To achieve the necessary cooperation and exchange of information within the company, appropriate communication channels are required as well as systems for managing information about the company’s due diligence processes, risks, decision making and outcomes. There may also be a need to create specific meeting forums or cross-functional working groups with representatives from different functions and parts of the organisation. As already mentioned, the knowledge and feedback gained from the due diligence process should also be considered in the company’s continuous risk assessment and improvement of its due diligence processes and measures. This requires that information is adequately managed.
Regarding the intra-corporate aspects, companies should also review the incentives to take due account of sustainability factors within the company’s organisation. The behaviour of the company’s management and the employees is often determined by how the company sets goals, measures results, and the company’s remuneration systems. It must be ensured that the company rewards behaviour that is in line with its policies, rather than the opposite.
As we will come back to in an upcoming article, the company should have a complaints procedure, through which employees can report risks or actual adverse impacts related to the company’s operations, as well as shortcomings in the internal due diligence processes. The company also needs to ensure that there are procedures in place for investigating, responding to and, where appropriate, remedying adverse impacts.
The fact that the negative effects on human rights and the environment often occur further down the corporate value chains is an important reason for the increasing introduction of legislation with extensive obligations regarding due diligence in this regard. In the light hereof, the company’s actions must extend not only to its own operations and subsidiaries, but also to activities in the value chain linked to the company. The company needs to set requirements for and engage its suppliers and other business relationships in the efforts to respect human rights and the environment.
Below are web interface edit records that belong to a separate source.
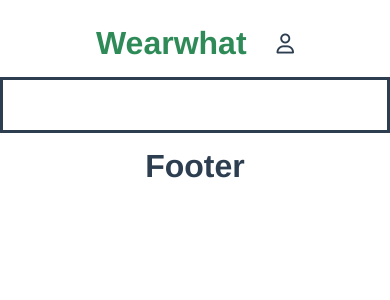
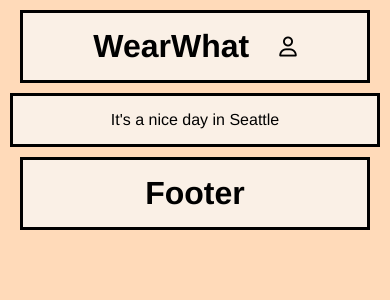
Before and after one commit to wkcodes/wear-what, a Vue app: page / in a window 390 px wide. Shown: the top 300 px of the page. Built offline with nearby package versions, Linux system fonts and the light colour scheme; no server answers.

Commit message:
set responsive width and height for wrapper component, added margin to components, changed colors

```diff
--- a/src/App.vue
+++ b/src/App.vue
@@ -25,7 +25,6 @@ import Wrapper from './components/Wrapper.vue';
     -webkit-font-smoothing: antialiased;
     -moz-osx-font-smoothing: grayscale;
     text-align: center;
-    color: #2c3e50;
-    margin-top: 10px;
+    margin: 10px;
   }
 </style>
--- a/src/components/Footer.vue
+++ b/src/components/Footer.vue
@@ -13,6 +13,9 @@
 
 <style scoped>
     main {
+      background-color: linen;
       padding: 15px;
+      margin: 10px;
+      border-style: solid;
     }
 </style>
--- a/src/components/Header.vue
+++ b/src/components/Header.vue
@@ -1,6 +1,6 @@
 <template>
   <main>
-    <h1>Wearwhat</h1>
+    <h1>WearWhat</h1>
     <i class="far fa-user fa-lg"></i>
   </main>
 </template>
@@ -13,13 +13,18 @@
 
 <style scoped>
     h1 {
-        color:seagreen;
         margin-right: 30px;
     }
     main {
+        background-color: linen;
+        border-style: solid;
         display: flex;
         justify-content: center;
         align-items: center;
         padding: 15px;
+        margin: 10px;
+    }
+    i:hover{
+      cursor: pointer;
     }
 </style>
--- a/src/components/WearBox.vue
+++ b/src/components/WearBox.vue
@@ -1,4 +1,5 @@
 <template>
+  <main>
     <div class="container">
       <img
         v-if="top === 'shirt'"
@@ -28,7 +29,9 @@
         width="150"
         height="150"
       />
+      <p>It's a nice day in Seattle</p>
     </div>
+  </main>
 </template>
 
 <script>
@@ -67,11 +70,14 @@
 </script>
 
 <style scoped>
+  main {
+    background-color: linen;
+  }
   #top {
     display: block;
   }
   .container {
-    padding: 25px;
+    padding: 15px;
     border: solid;
     display: flex;
     flex-direction: column;
@@ -81,4 +87,9 @@
     transition: all 1s ease;
     transform: translateY(-10%);
   }
+  img {
+    margin: 5px;
+    transition: all 1s ease;
+    transform: translateY(10%);
+  }
 </style>
--- a/src/components/Wrapper.vue
+++ b/src/components/Wrapper.vue
@@ -22,5 +22,12 @@
 </script>
 
 <style>
-
+    body {
+      background-color:peachpuff;
+    }
+    main {
+      margin: 0 auto;
+      max-height: 100vh;
+      max-width: 50vh;
+    }
 </style>
```
Also changed, not shown: 1 other file (tests, documents, lock files or other folders). Lines whose indentation alone changed are shown as unchanged.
Thus, companies need to communicate essential parts of their due diligence policies and relevant sustainability risks to their suppliers and other business relationships. However, this is not sufficient to ensure that the requirements and ambitions set by the company are met. Pre-qualification processes for suppliers and other business relationships should be developed, where specific criteria must be met by the party before a transaction takes place or a business relationship is entered into. The criteria should be adapted to the specific risks that have been identified as relevant for the business relationship and its activities or areas of operation. When an agreement is entered into, it should include requirements relating to the relevant risks, as well as a regulation of the possibilities of monitoring and the consequences of non-compliance.
Where necessary, particularly in the case of small and medium-sized companies, the company may need to provide appropriate resources and training to suppliers and other business relationships to enable them to understand relevant risks and meet the company’s human rights and environmental due diligence requirements.
The company also needs to review the incentives for suppliers and other business relationships to comply with the company’s policies and code of conduct. In some cases, the procurement procedures or commercial terms used, such as pricing and discount mechanisms, may reward parties that act in a way that creates a risk of human rights and the environment being disregarded along the value chain. Similarly, the company can create incentives in its business relationships to promote the respect for human rights and the environment, for example by linking better terms to improvements in the party’s performance on certain sustainability factors or goals.